The reply should contain every entry below exactly as written, with no images.

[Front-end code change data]

*** Begin section ***

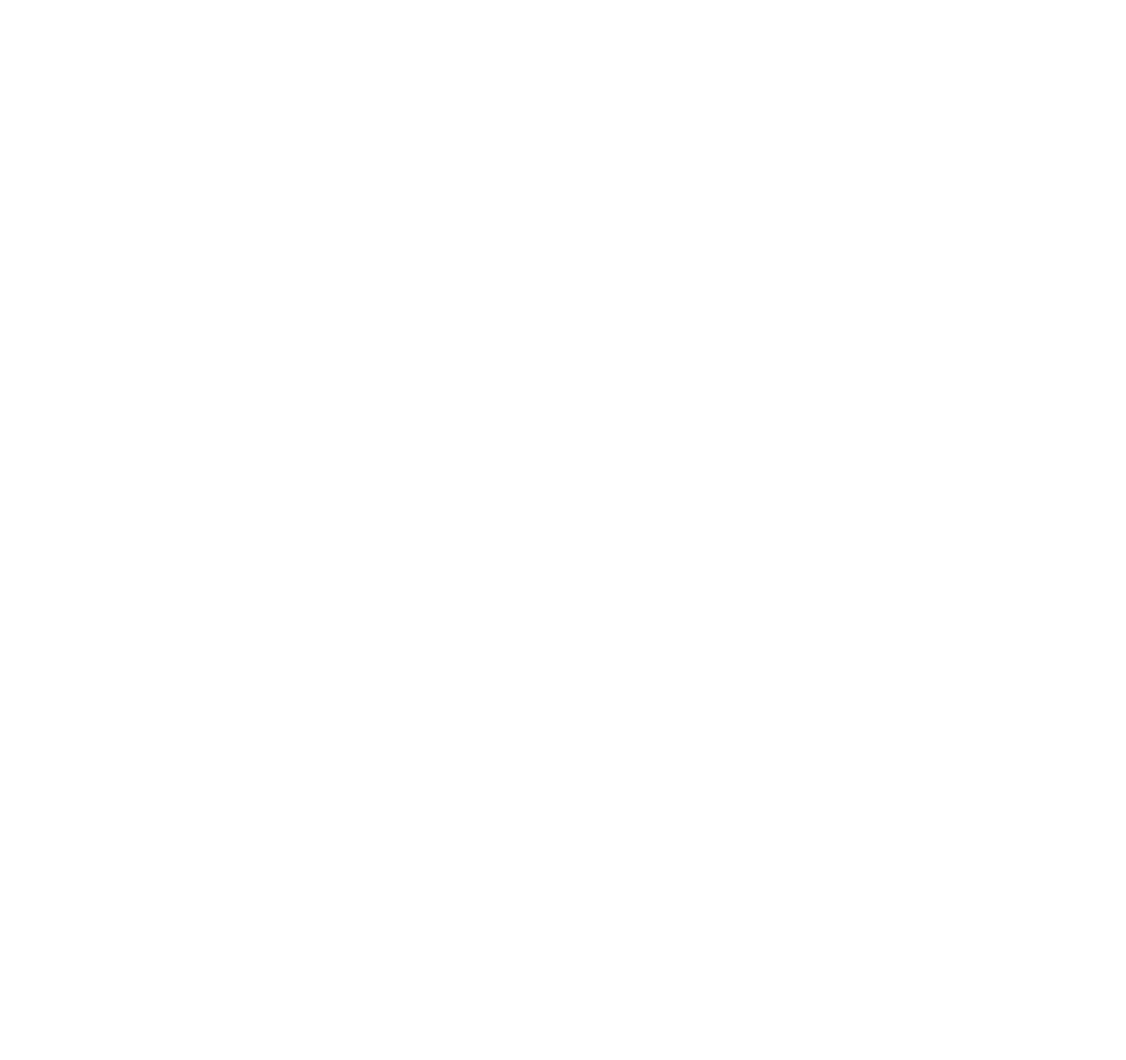
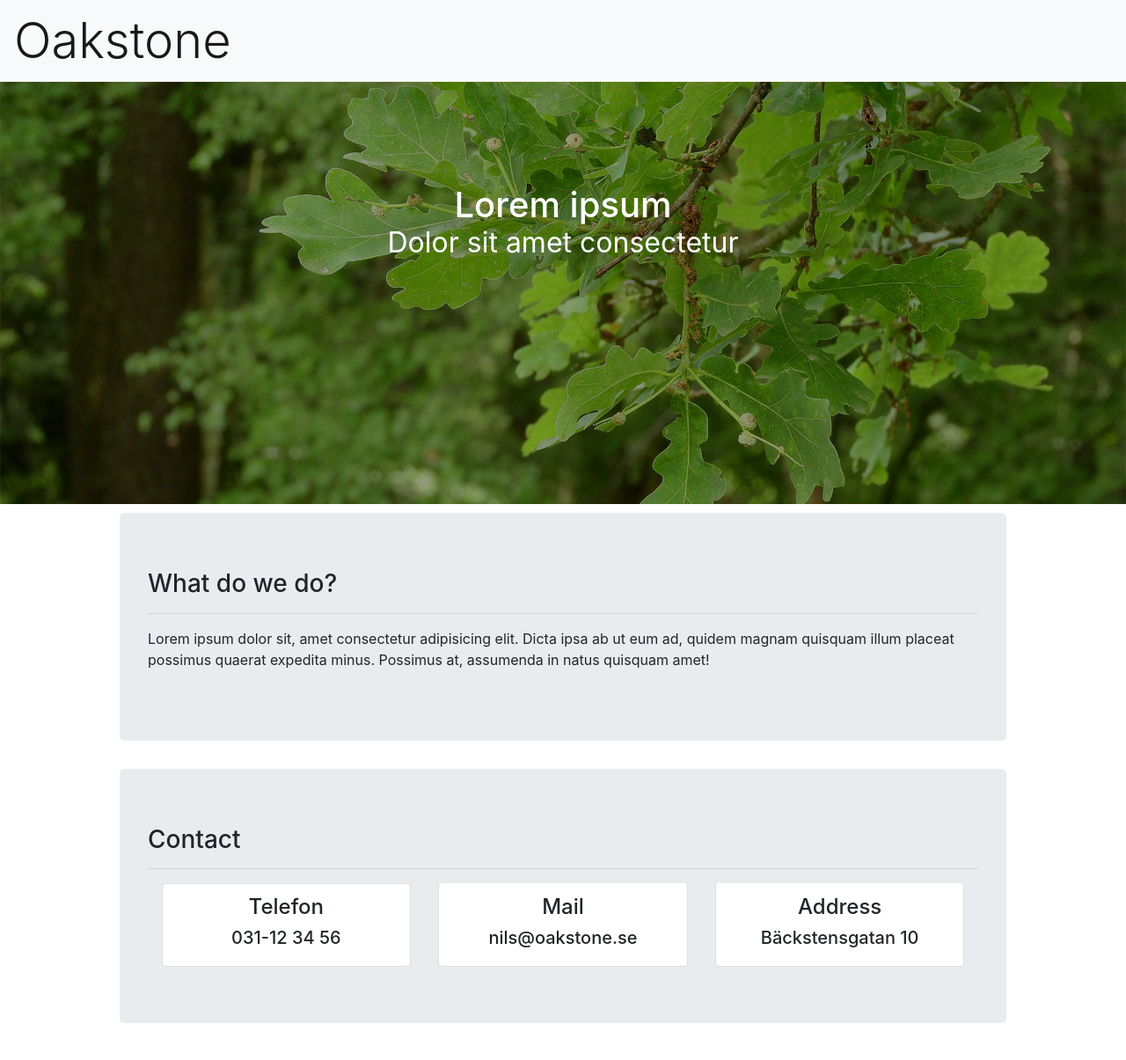
Before and after one commit to herr-ek/oakstone-page, a plain HTML site: page public/index.html in a window 1280 px wide. Shown: the whole page at 88% size. Before the commit the page ends 800 px from the top, so only its background shows below. Drawn offline with nearby package versions, Linux system fonts and the light colour scheme.

Commit message:
Page complete

```diff
--- /dev/null
+++ b/public/css/main.css
@@ -0,0 +1,99 @@
+.wrapper{
+  width: 100%;
+  padding: 0;
+}
+
+.banner{
+  height: 60vh;
+  background-image: url('/public/img/oak_wallpaper_1120x630.jpg');
+  background-size: cover;
+  /* filter: brightness(0.5); */
+  display: flex;
+  /* align-items: center; */
+  justify-content: left;
+}
+
+.darker{
+  width: 100%;
+  height: 100%;
+  background-color: #0006;
+}
+
+.caption{
+  padding: 20px;
+  color: #fff;
+  position: relative;
+  top: 20%;
+  display: flex;
+  flex-direction: column;
+}
+
+.info{
+  padding: 10px;
+  width: 100%;
+}
+
+.list-group-flush{
+  padding: 0;
+}
+
+.list-group-flush .h5{
+  margin: 0;
+}
+
+.navbar-brand{
+  display: flex;
+}
+
+.logo{
+  font-size: 5rem;
+  margin: 0;
+}
+
+@media only screen and (min-width: 500px){
+  .banner{
+    justify-content: center;
+  }
+  .caption{
+    top: 20%;
+    align-items: center;
+    font-size: 2.5rem;
+    /* text-shadow: 0px 0px 10px grey; */
+    /* background-color: #0006; */
+  }
+}
+@media only screen and (min-width: 992px){
+  .banner{
+    background-image: url('/public/img/oak_wallpaper_1920x1080.jpg');
+  }
+
+  .contact-info{
+    width: 30%;
+  }
+
+  .info{
+    display: flex;
+    flex-direction: column;
+    align-items: center;
+  }
+
+  .jumbotron{
+    width: 80%;
+  }
+}
+
+@media only screen and (min-width: 1921px){
+  .banner{
+    background-image: url('/public/img/oak_wallpaper_2560x1440.jpg');
+  }
+
+  .caption{
+    font-size: 3.5rem;
+  }
+}
+
+@media only screen and (min-width: 2560px){
+  .banner{
+    background-image: url('/public/img/oak_wallpaper_4k.jpg');
+  }
+}
--- a/public/index.html
+++ b/public/index.html
@@ -1,19 +1,63 @@
 <!DOCTYPE html>
 <html lang="en">
 <head>
-    <meta charset="UTF-8">
-    <meta name="viewport" content="width=device-width, initial-scale=1.0">
-    <title>Oakstone AB</title>
-    <link rel="stylesheet" href="/css/bootstrap.min.css">
+  <meta charset="UTF-8">
+  <meta name="viewport" content="width=device-width, initial-scale=1.0">
+  <title>Oakstone AB</title>
+  <link rel="stylesheet" href="css/bootstrap.min.css">
+  <link href="https://fonts.googleapis.com/icon?family=Material+Icons" rel="stylesheet">
+  <link rel="stylesheet" href="css/main.css">
+</head>
 <body>
-    <!-- Place a navbar here if wanted! -->
-    <div class="wrapper">
+  <nav class="navbar navbar-expand-lg navbar-light bg-light">
+    <a class="navbar-brand" href="#">
+      <p class="display-4" style="margin: 0;">Oakstone</p>
+    </a>
+    <!-- <button class="navbar-toggler" type="button" data-toggle="collapse" data-target="#navbarSupportedContent" aria-controls="navbarSupportedContent" aria-expanded="false" aria-label="Toggle navigation">
+      <span class="navbar-toggler-icon"></span>
+    </button> -->
+  </nav>
+  <div class="wrapper container-fluid">
+    <div class="banner">
+      <!-- <img src="img/tree-plant-vegetation-green-leaf-woody-plant-1563055-pxhere.com.jpg" alt="page banner" class="img-fluid"> -->
+      <div class="darker">
+        <h3 class="caption">
+          Lorem ipsum
+          <small>Dolor sit amet consectetur</small>
 
+        </h3>
+      </div>
     </div>
+    <div class="info">
+      <div class="jumbotron">
+        <h3 class="">What do we do?</h3>
+        <hr>
+        <p>Lorem ipsum dolor sit, amet consectetur adipisicing elit. Dicta ipsa ab ut eum ad, quidem magnam quisquam illum placeat possimus quaerat expedita minus. Possimus at, assumenda in natus quisquam amet!</p>
+      </div>
 
+      <div class="jumbotron">
+        <h3 class="">Contact</h3>
+        <hr>
+        <div class="contacts d-lg-flex justify-content-around">
+          <li class="contact-info list-group-item d-lg-flex flex-column justify-content-center align-items-center px-5 rounded">
+            <h4>Telefon</h4>
+            <h5>031-12 34 56</h5>
+          </li>
+          <li class="contact-info list-group-item d-lg-flex flex-column justify-content-center align-items-center px-5 rounded">
+            <h4>Mail</h4>
+            <h5>nils@oakstone.se</h5>
+          </li>
+          <li class="contact-info list-group-item d-lg-flex flex-column justify-content-center align-items-center px-5 rounded">
+            <h4>Address</h4>
+            <h5>Bäckstensgatan 10</h5>
+          </li>
+        </div>
+      </div>
+    </div>
+  </div>
 
-    <script src="/js/jquery-3.5.1.min.js"></script>
-    <script src="https://cdn.jsdelivr.net/npm/popper.js@1.16.0/dist/umd/popper.min.js" integrity="sha384-Q6E9RHvbIyZFJoft+2mJbHaEWldlvI9IOYy5n3zV9zzTtmI3UksdQRVvoxMfooAo" crossorigin="anonymous"></script>
-    <script src="/js/bootstrap.min.js"></script>
+  <script src="js/jquery-3.5.1.min.js"></script>
+  <script src="https://cdn.jsdelivr.net/npm/popper.js@1.16.0/dist/umd/popper.min.js" integrity="sha384-Q6E9RHvbIyZFJoft+2mJbHaEWldlvI9IOYy5n3zV9zzTtmI3UksdQRVvoxMfooAo" crossorigin="anonymous"></script>
+  <script src="js/bootstrap.min.js"></script>
 </body>
 </html>
```
Also changed, not shown: public/img/oak_wallpaper_1120x630.jpg (added), public/img/oak_wallpaper_1920x1080.jpg (added), public/img/oak_wallpaper_2560x1440.jpg (added), public/img/oak_wallpaper_4k.jpg (added), 2 other files.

*** End section ***

> _RESULT FOR THIS EXERCISE_:
Before and after one commit to herr-ek/oakstone-page, a plain HTML site: page public/index.html in a window 1280 px wide. Shown: the whole page at 88% size. Before the commit the page ends 800 px from the top, so only its background shows below. Drawn offline with nearby package versions, Linux system fonts and the light colour scheme.

Commit message:
Page complete

```diff
--- /dev/null
+++ b/public/css/main.css
@@ -0,0 +1,99 @@
+.wrapper{
+  width: 100%;
+  padding: 0;
+}
+
+.banner{
+  height: 60vh;
+  background-image: url('/public/img/oak_wallpaper_1120x630.jpg');
+  background-size: cover;
+  /* filter: brightness(0.5); */
+  display: flex;
+  /* align-items: center; */
+  justify-content: left;
+}
+
+.darker{
+  width: 100%;
+  height: 100%;
+  background-color: #0006;
+}
+
+.caption{
+  padding: 20px;
+  color: #fff;
+  position: relative;
+  top: 20%;
+  display: flex;
+  flex-direction: column;
+}
+
+.info{
+  padding: 10px;
+  width: 100%;
+}
+
+.list-group-flush{
+  padding: 0;
+}
+
+.list-group-flush .h5{
+  margin: 0;
+}
+
+.navbar-brand{
+  display: flex;
+}
+
+.logo{
+  font-size: 5rem;
+  margin: 0;
+}
+
+@media only screen and (min-width: 500px){
+  .banner{
+    justify-content: center;
+  }
+  .caption{
+    top: 20%;
+    align-items: center;
+    font-size: 2.5rem;
+    /* text-shadow: 0px 0px 10px grey; */
+    /* background-color: #0006; */
+  }
+}
+@media only screen and (min-width: 992px){
+  .banner{
+    background-image: url('/public/img/oak_wallpaper_1920x1080.jpg');
+  }
+
+  .contact-info{
+    width: 30%;
+  }
+
+  .info{
+    display: flex;
+    flex-direction: column;
+    align-items: center;
+  }
+
+  .jumbotron{
+    width: 80%;
+  }
+}
+
+@media only screen and (min-width: 1921px){
+  .banner{
+    background-image: url('/public/img/oak_wallpaper_2560x1440.jpg');
+  }
+
+  .caption{
+    font-size: 3.5rem;
+  }
+}
+
+@media only screen and (min-width: 2560px){
+  .banner{
+    background-image: url('/public/img/oak_wallpaper_4k.jpg');
+  }
+}
--- a/public/index.html
+++ b/public/index.html
@@ -1,19 +1,63 @@
 <!DOCTYPE html>
 <html lang="en">
 <head>
-    <meta charset="UTF-8">
-    <meta name="viewport" content="width=device-width, initial-scale=1.0">
-    <title>Oakstone AB</title>
-    <link rel="stylesheet" href="/css/bootstrap.min.css">
+  <meta charset="UTF-8">
+  <meta name="viewport" content="width=device-width, initial-scale=1.0">
+  <title>Oakstone AB</title>
+  <link rel="stylesheet" href="css/bootstrap.min.css">
+  <link href="https://fonts.googleapis.com/icon?family=Material+Icons" rel="stylesheet">
+  <link rel="stylesheet" href="css/main.css">
+</head>
 <body>
-    <!-- Place a navbar here if wanted! -->
-    <div class="wrapper">
+  <nav class="navbar navbar-expand-lg navbar-light bg-light">
+    <a class="navbar-brand" href="#">
+      <p class="display-4" style="margin: 0;">Oakstone</p>
+    </a>
+    <!-- <button class="navbar-toggler" type="button" data-toggle="collapse" data-target="#navbarSupportedContent" aria-controls="navbarSupportedContent" aria-expanded="false" aria-label="Toggle navigation">
+      <span class="navbar-toggler-icon"></span>
+    </button> -->
+  </nav>
+  <div class="wrapper container-fluid">
+    <div class="banner">
+      <!-- <img src="img/tree-plant-vegetation-green-leaf-woody-plant-1563055-pxhere.com.jpg" alt="page banner" class="img-fluid"> -->
+      <div class="darker">
+        <h3 class="caption">
+          Lorem ipsum
+          <small>Dolor sit amet consectetur</small>
 
+        </h3>
+      </div>
     </div>
+    <div class="info">
+      <div class="jumbotron">
+        <h3 class="">What do we do?</h3>
+        <hr>
+        <p>Lorem ipsum dolor sit, amet consectetur adipisicing elit. Dicta ipsa ab ut eum ad, quidem magnam quisquam illum placeat possimus quaerat expedita minus. Possimus at, assumenda in natus quisquam amet!</p>
+      </div>
 
+      <div class="jumbotron">
+        <h3 class="">Contact</h3>
+        <hr>
+        <div class="contacts d-lg-flex justify-content-around">
+          <li class="contact-info list-group-item d-lg-flex flex-column justify-content-center align-items-center px-5 rounded">
+            <h4>Telefon</h4>
+            <h5>031-12 34 56</h5>
+          </li>
+          <li class="contact-info list-group-item d-lg-flex flex-column justify-content-center align-items-center px-5 rounded">
+            <h4>Mail</h4>
+            <h5>nils@oakstone.se</h5>
+          </li>
+          <li class="contact-info list-group-item d-lg-flex flex-column justify-content-center align-items-center px-5 rounded">
+            <h4>Address</h4>
+            <h5>Bäckstensgatan 10</h5>
+          </li>
+        </div>
+      </div>
+    </div>
+  </div>
 
-    <script src="/js/jquery-3.5.1.min.js"></script>
-    <script src="https://cdn.jsdelivr.net/npm/popper.js@1.16.0/dist/umd/popper.min.js" integrity="sha384-Q6E9RHvbIyZFJoft+2mJbHaEWldlvI9IOYy5n3zV9zzTtmI3UksdQRVvoxMfooAo" crossorigin="anonymous"></script>
-    <script src="/js/bootstrap.min.js"></script>
+  <script src="js/jquery-3.5.1.min.js"></script>
+  <script src="https://cdn.jsdelivr.net/npm/popper.js@1.16.0/dist/umd/popper.min.js" integrity="sha384-Q6E9RHvbIyZFJoft+2mJbHaEWldlvI9IOYy5n3zV9zzTtmI3UksdQRVvoxMfooAo" crossorigin="anonymous"></script>
+  <script src="js/bootstrap.min.js"></script>
 </body>
 </html>
```
Also changed, not shown: public/img/oak_wallpaper_1120x630.jpg (added), public/img/oak_wallpaper_1920x1080.jpg (added), public/img/oak_wallpaper_2560x1440.jpg (added), public/img/oak_wallpaper_4k.jpg (added), 2 other files.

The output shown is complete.